Lucifer’s Fingers – A Rare and Potentially Deadly Delicacy of the Sea
Because to their thick, finger-like trunks and their eerie claw-like feet, the gooseneck barnacles growing on the rocks of Portugal’s most south-western coastline are known as Lucifer’s Fingers. They are sometimes referred to as the truffles of the sea, both because of their rarity and high price, but also because of how hard and risky they are to harvest.
Restaurants in Portugal and Spain charge up to $115 for a plate of Lucifer’s Fingers, which may sound sound outrageously expensive two some people, but is justified by their rarity and the dangers barnacle hunters expose themselves to when harvesting them. Lucifer’s Fingers, or percebes, cannot be farmed and only thrive on the on rocks in the ocean intertidal zone, where crashing waves provide them with plankton. This makes them notoriously dangerous to harvest, with hunters risking getting crushed against the rocks by crashing waves, or being rendered unconscious by the impact and drowning.
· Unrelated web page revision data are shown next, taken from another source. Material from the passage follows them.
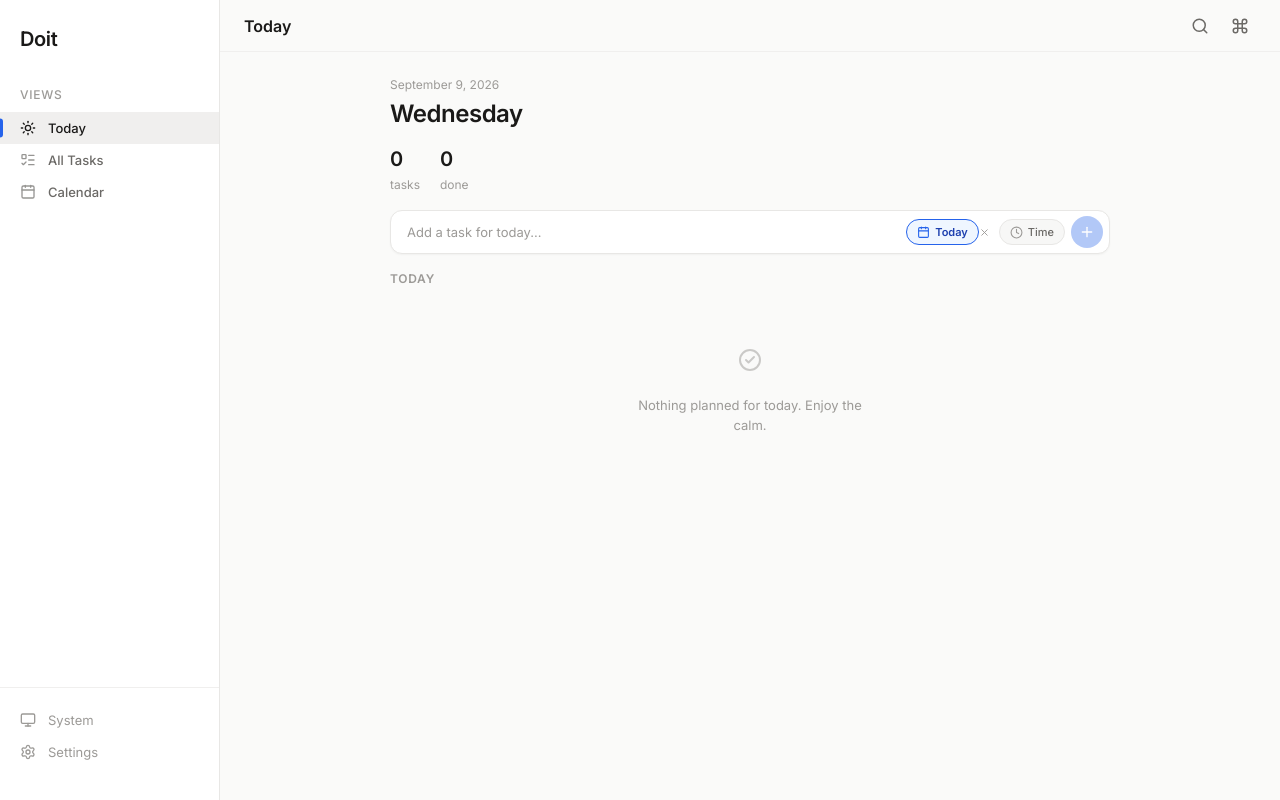
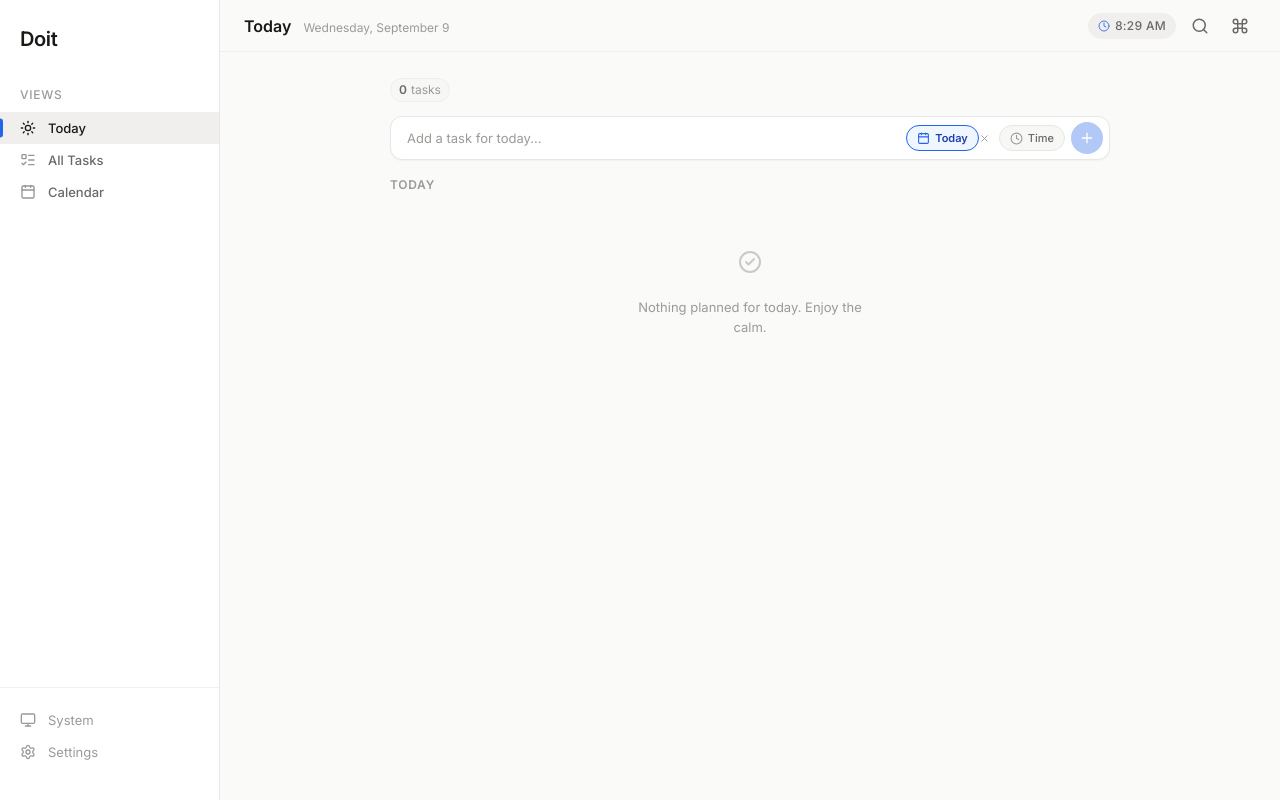
Before and after one commit to Surya-T-S/Doit, a React (Vite) app: page / in a window 1280 px wide. Built offline with nearby package versions, Linux system fonts and the light colour scheme.

Commit message:
feat(ui): relocate day, date, and live time to universal header and streamline Today view

```diff
--- a/src/App.tsx
+++ b/src/App.tsx
@@ -1,5 +1,6 @@
-import React, { useEffect } from 'react';
-import { Search, Menu, Command } from 'lucide-react';
+import React, { useEffect, useState } from 'react';
+import { Search, Menu, Command, Clock } from 'lucide-react';
+import { format } from 'date-fns';
 import { useTaskStore } from './stores/taskStore';
 import { useUIStore } from './stores/uiStore';
 import { useSettingsStore } from './stores/settingsStore';
@@ -53,6 +54,18 @@ function App() {
     init();
   }, [initTasks, initSettings]);
 
+  const timeFormat = useSettingsStore((s) => s.timeFormat);
+  const use24h = timeFormat === '24h';
+  const [currentTime, setCurrentTime] = useState(new Date());
+
+  // Keep live time updated
+  useEffect(() => {
+    const timer = setInterval(() => {
+      setCurrentTime(new Date());
+    }, 1000);
+    return () => clearInterval(timer);
+  }, []);
+
   // Keyboard shortcuts
   useKeyboardShortcuts();
 
@@ -105,9 +118,9 @@ function App() {
 
       {/* Main Content */}
       <div className="main-content">
-        {/* Header */}
+        {/* Header with natural Day, Date, and Live Time placement */}
         <header className="main-header">
-          <div style={{ display: 'flex', alignItems: 'center', gap: 'var(--space-3)' }}>
+          <div className="main-header-left">
             <button
               className="mobile-menu-btn"
               onClick={() => setSidebarOpen(true)}
@@ -115,10 +128,26 @@ function App() {
             >
               <Menu size={20} />
             </button>
-            <h2 className="main-header-title">{viewTitles[currentView]}</h2>
+            <div className="main-header-title-group">
+              <h2 className="main-header-title">{viewTitles[currentView]}</h2>
+              <span className="main-header-date-badge">
+                {format(currentTime, currentView === 'today' ? 'EEEE, MMMM d' : 'EEE, MMM d')}
+              </span>
+            </div>
           </div>
 
           <div className="main-header-actions">
+            {/* Live Clock pill */}
+            <div
+              className="main-header-clock"
+              title={`Current time: ${format(currentTime, use24h ? 'HH:mm:ss' : 'h:mm:ss a')}`}
+            >
+              <Clock size={12} className="header-clock-icon" />
+              <span className="header-clock-text">
+                {format(currentTime, use24h ? 'HH:mm' : 'h:mm a')}
+              </span>
+            </div>
+
             {/* Search */}
             {searchOpen ? (
               <div style={{ position: 'relative', display: 'flex', alignItems: 'center' }}>
--- a/src/components/views/AllTasksView.tsx
+++ b/src/components/views/AllTasksView.tsx
@@ -2,7 +2,6 @@ import React from 'react';
 import { QuickEntry } from '../tasks/QuickEntry';
 import { TaskList } from '../tasks/TaskList';
 import { SortToolbar } from '../tasks/SortToolbar';
-import { DayCapacityBar } from '../layout/DayCapacityBar';
 
 export function AllTasksView() {
   return (
@@ -10,7 +9,6 @@ export function AllTasksView() {
       <QuickEntry />
       <SortToolbar />
       <TaskList />
-      <DayCapacityBar />
     </div>
   );
 }
--- a/src/components/views/TodayView.tsx
+++ b/src/components/views/TodayView.tsx
@@ -1,19 +1,17 @@
 import React, { useMemo } from 'react';
-import { format } from 'date-fns';
 import { useTaskStore } from '../../stores/taskStore';
+import { useSettingsStore } from '../../stores/settingsStore';
 import { getTodayTasks } from '../../services/filter';
 import { TaskRow } from '../tasks/TaskRow';
 import { QuickEntry } from '../tasks/QuickEntry';
-import { DayCapacityBar } from '../layout/DayCapacityBar';
 import { EmptyState } from '../tasks/EmptyState';
-import { formatDuration, isOverdue, isDueToday } from '../../utils/dates';
+import { formatDuration } from '../../utils/dates';
 
 export function TodayView() {
   const tasks = useTaskStore((s) => s.tasks);
+  const dailyCapacity = useSettingsStore((s) => s.dailyCapacityMinutes);
 
   const todayStr = new Date().toISOString().split('T')[0];
-  const dayName = format(new Date(), 'EEEE');
-  const dateStr = format(new Date(), 'MMMM d, yyyy');
 
   const { today, overdue } = useMemo(() => getTodayTasks(tasks), [tasks]);
 
@@ -34,36 +32,44 @@ export function TodayView() {
     0
   );
 
+  const capacityPct = dailyCapacity > 0 ? Math.min((totalEstimated / dailyCapacity) * 100, 100) : 0;
+  const isOverloaded = totalEstimated > dailyCapacity;
+
   return (
     <div className="content-area">
-      {/* Greeting */}
-      <div className="today-greeting">
-        <p className="today-date">{dateStr}</p>
-        <h2 className="today-title">{dayName}</h2>
-      </div>
+      {/* Sleek compact toolbar: task count, overdue, done, and inline capacity */}
+      <div className="today-metrics-bar">
+        <div className="today-metrics-pills">
+          <span className="today-metric-pill">
+            <strong>{allTodayTasks.length}</strong> {allTodayTasks.length === 1 ? 'task' : 'tasks'}
+          </span>
+          {overdue.length > 0 && (
+            <span className="today-metric-pill overdue">
+              <strong>{overdue.length}</strong> overdue
+            </span>
+          )}
+          {completedToday.length > 0 && (
+            <span className="today-metric-pill completed">
+              <strong>{completedToday.length}</strong> done
+            </span>
+          )}
+        </div>
 
-      {/* Summary Stats */}
-      <div className="today-summary">
-        <div className="today-stat">
-          <span className="today-stat-value">{allTodayTasks.length}</span>
-          <span className="today-stat-label">tasks</span>
-        </div>
-        {overdue.length > 0 && (
-          <div className="today-stat">
-            <span className="today-stat-value" style={{ color: 'var(--danger)' }}>
-              {overdue.length}
+        {totalEstimated > 0 && (
+          <div
+            className={`today-capacity-compact${isOverloaded ? ' overloaded' : ''}`}
+            title={`${formatDuration(totalEstimated)} planned of ${formatDuration(dailyCapacity)} available`}
+          >
+            <span className="capacity-text">
+              {formatDuration(totalEstimated)}
+              <span className="capacity-max"> / {formatDuration(dailyCapacity)}</span>
             </span>
-            <span className="today-stat-label">overdue</span>
-          </div>
-        )}
-        <div className="today-stat">
-          <span className="today-stat-value">{completedToday.length}</span>
-          <span className="today-stat-label">done</span>
-        </div>
-        {totalEstimated > 0 && (
-          <div className="today-stat">
-            <span className="today-stat-value">{formatDuration(totalEstimated)}</span>
-            <span className="today-stat-label">planned</span>
+            <div className="capacity-mini-bar">
+              <div
+                className={`capacity-mini-fill${isOverloaded ? ' danger' : ''}`}
+                style={{ width: `${Math.min(capacityPct, 100)}%` }}
+              />
+            </div>
           </div>
         )}
       </div>
@@ -75,7 +81,7 @@ export function TodayView() {
       {overdue.length > 0 && (
         <div className="today-section">
           <div className="today-section-title">
-            Overdue
+            <span>Overdue</span>
             <span className="overdue-badge">{overdue.length}</span>
           </div>
           <div className="task-list" role="list">
@@ -88,7 +94,10 @@ export function TodayView() {
 
       {/* Today's Tasks */}
       <div className="today-section">
-        <div className="today-section-title">Today</div>
+        <div className="today-section-title">
+          <span>Today</span>
+          {today.length > 0 && <span className="today-count-badge">{today.length}</span>}
+        </div>
         {today.length === 0 && overdue.length === 0 ? (
           <EmptyState type="today" />
         ) : today.length === 0 ? null : (
@@ -102,12 +111,10 @@ export function TodayView() {
 
       {/* Completed Today */}
       {completedToday.length > 0 && (
-        <div className="today-section">
+        <div className="today-section completed-section">
           <div className="today-section-title">
-            Completed Today
-            <span style={{ color: 'var(--success)', fontWeight: 400, textTransform: 'none', letterSpacing: 'normal' }}>
-              {completedToday.length}
-            </span>
+            <span>Completed Today</span>
+            <span className="completed-badge">{completedToday.length}</span>
           </div>
           <div className="task-list" role="list">
             {completedToday.map((task) => (
@@ -116,9 +123,6 @@ export function TodayView() {
           </div>
         </div>
       )}
-
-      {/* Day Capacity */}
-      <DayCapacityBar />
     </div>
   );
 }
--- a/src/index.css
+++ b/src/index.css
@@ -430,22 +430,75 @@ button {
   display: flex;
   align-items: center;
   justify-content: space-between;
-  padding: var(--space-4) var(--space-6);
+  padding: var(--space-3) var(--space-6);
   height: var(--header-height);
   flex-shrink: 0;
   border-bottom: 1px solid var(--border-subtle);
 }
 
+.main-header-left {
+  display: flex;
+  align-items: center;
+  gap: var(--space-3);
+  min-width: 0;
+}
+
+.main-header-title-group {
+  display: flex;
+  align-items: baseline;
+  gap: var(--space-3);
+  min-width: 0;
+}
+
 .main-header-title {
   font-size: var(--font-size-md);
   font-weight: var(--font-weight-semibold);
   color: var(--text-primary);
+  white-space: nowrap;
+}
+
+.main-header-date-badge {
+  font-size: var(--font-size-xs);
+  color: var(--text-tertiary);
+  font-weight: var(--font-weight-normal);
+  white-space: nowrap;
 }
 
 .main-header-actions {
   display: flex;
   align-items: center;
   gap: var(--space-2);
+}
+
+.main-header-clock {
+  display: inline-flex;
+  align-items: center;
+  gap: 5px;
+  padding: 3px 9px;
+  border-radius: var(--radius-full);
+  background: var(--bg-tertiary);
+  border: 1px solid var(--border-subtle);
+  color: var(--text-secondary);
+  font-size: var(--font-size-xs);
+  font-weight: var(--font-weight-medium);
+  font-variant-numeric: tabular-nums;
+  user-select: none;
+  transition: all var(--transition-fast);
+}
+
+.main-header-clock:hover {
+  background: var(--bg-hover);
+  border-color: var(--border-default);
+  color: var(--text-primary);
+}
+
+.header-clock-icon {
+  color: var(--accent);
+  opacity: 0.85;
+}
+
+.header-clock-text {
+  letter-spacing: 0.02em;
 }
 
 .main-body {
@@ -2180,46 +2233,103 @@ button {
    Today View
    ============================================================ */
 
-.today-greeting {
+.today-metrics-bar {
+  display: flex;
+  align-items: center;
+  justify-content: space-between;
   margin-bottom: var(--space-3);
-}
-
-.today-date {
-  font-size: var(--font-size-xs);
-  color: var(--text-tertiary);
-  margin-bottom: 2px;
-}
-
-.today-title {
-  font-size: var(--font-size-xl);
+  padding: 2px 0;
+  gap: var(--space-3);
+  flex-wrap: wrap;
+}
+
+.today-metrics-pills {
+  display: flex;
+  align-items: center;
+  gap: var(--space-2);
+  flex-wrap: wrap;
+}
+
+.today-metric-pill {
+  font-size: var(--font-size-xs);
+  color: var(--text-tertiary);
+  padding: 2px 8px;
+  border-radius: var(--radius-full);
+  background: var(--bg-secondary);
+  border: 1px solid var(--border-subtle);
+  display: inline-flex;
+  align-items: center;
+  gap: 4px;
+}
+
+.today-metric-pill strong {
+  color: var(--text-secondary);
   font-weight: var(--font-weight-semibold);
-  color: var(--text-primary);
-  letter-spacing: -0.02em;
-}
-
-.today-summary {
-  display: flex;
-  gap: var(--space-5);
-  margin-bottom: var(--space-4);
-  flex-wrap: wrap;
-}
-
-.today-stat {
-  display: flex;
-  flex-direction: column;
-  gap: 2px;
-}
-
-.today-stat-value {
-  font-size: var(--font-size-lg);
-  font-weight: var(--font-weight-semibold);
-  color: var(--text-primary);
-  letter-spacing: -0.02em;
-}
-
-.today-stat-label {
-  font-size: var(--font-size-xs);
-  color: var(--text-tertiary);
+}
+
+.today-metric-pill.overdue {
+  color: var(--danger);
+  background: var(--danger-subtle);
+  border-color: rgba(239, 68, 68, 0.25);
+}
+
+.today-metric-pill.overdue strong {
+  color: var(--danger);
+}
+
+.today-metric-pill.completed {
+  color: var(--success);
+  background: var(--success-subtle);
+  border-color: rgba(34, 197, 94, 0.25);
+}
+
+.today-metric-pill.completed strong {
+  color: var(--success);
+}
+
+.today-capacity-compact {
+  display: flex;
+  align-items: center;
+  gap: var(--space-2);
+  font-size: var(--font-size-xs);
+  color: var(--text-tertiary);
+  padding: 2px 8px;
+  border-radius: var(--radius-full);
+  background: var(--bg-secondary);
+  border: 1px solid var(--border-subtle);
+}
+
+.today-capacity-compact .capacity-text {
+  font-weight: var(--font-weight-medium);
+  color: var(--text-secondary);
+}
+
+.today-capacity-compact .capacity-max {
+  color: var(--text-tertiary);
+  font-weight: var(--font-weight-normal);
+}
+
+.today-capacity-compact .capacity-mini-bar {
+  width: 48px;
+  height: 4px;
+  background: var(--bg-tertiary);
+  border-radius: var(--radius-full);
+  overflow: hidden;
+}
+
+.today-capacity-compact .capacity-mini-fill {
+  height: 100%;
+  background: var(--accent);
+  border-radius: var(--radius-full);
+  transition: width var(--transition-normal);
+}
+
+.today-capacity-compact .capacity-mini-fill.danger {
+  background: var(--danger);
+}
+
+.today-capacity-compact.overloaded {
+  border-color: rgba(239, 68, 68, 0.3);
 }
 
 .today-section {
@@ -2232,10 +2342,29 @@ button {
   color: var(--text-tertiary);
   text-transform: uppercase;
   letter-spacing: 0.06em;
-  margin-bottom: var(--space-3);
+  margin-bottom: var(--space-2);
   display: flex;
   align-items: center;
   gap: var(--space-2);
+}
+
+.today-count-badge,
+.completed-badge {
+  display: inline-flex;
+  align-items: center;
+  padding: 1px 6px;
+  font-size: 11px;
+  font-weight: var(--font-weight-medium);
+  color: var(--text-tertiary);
+  background: var(--bg-secondary);
+  border: 1px solid var(--border-subtle);
+  border-radius: var(--radius-full);
+}
+
+.completed-badge {
+  color: var(--success);
+  background: var(--success-subtle);
+  border-color: rgba(34, 197, 94, 0.2);
 }
 
 .overdue-badge {
```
The lucky ones escape with broken limbs or severe abrasions.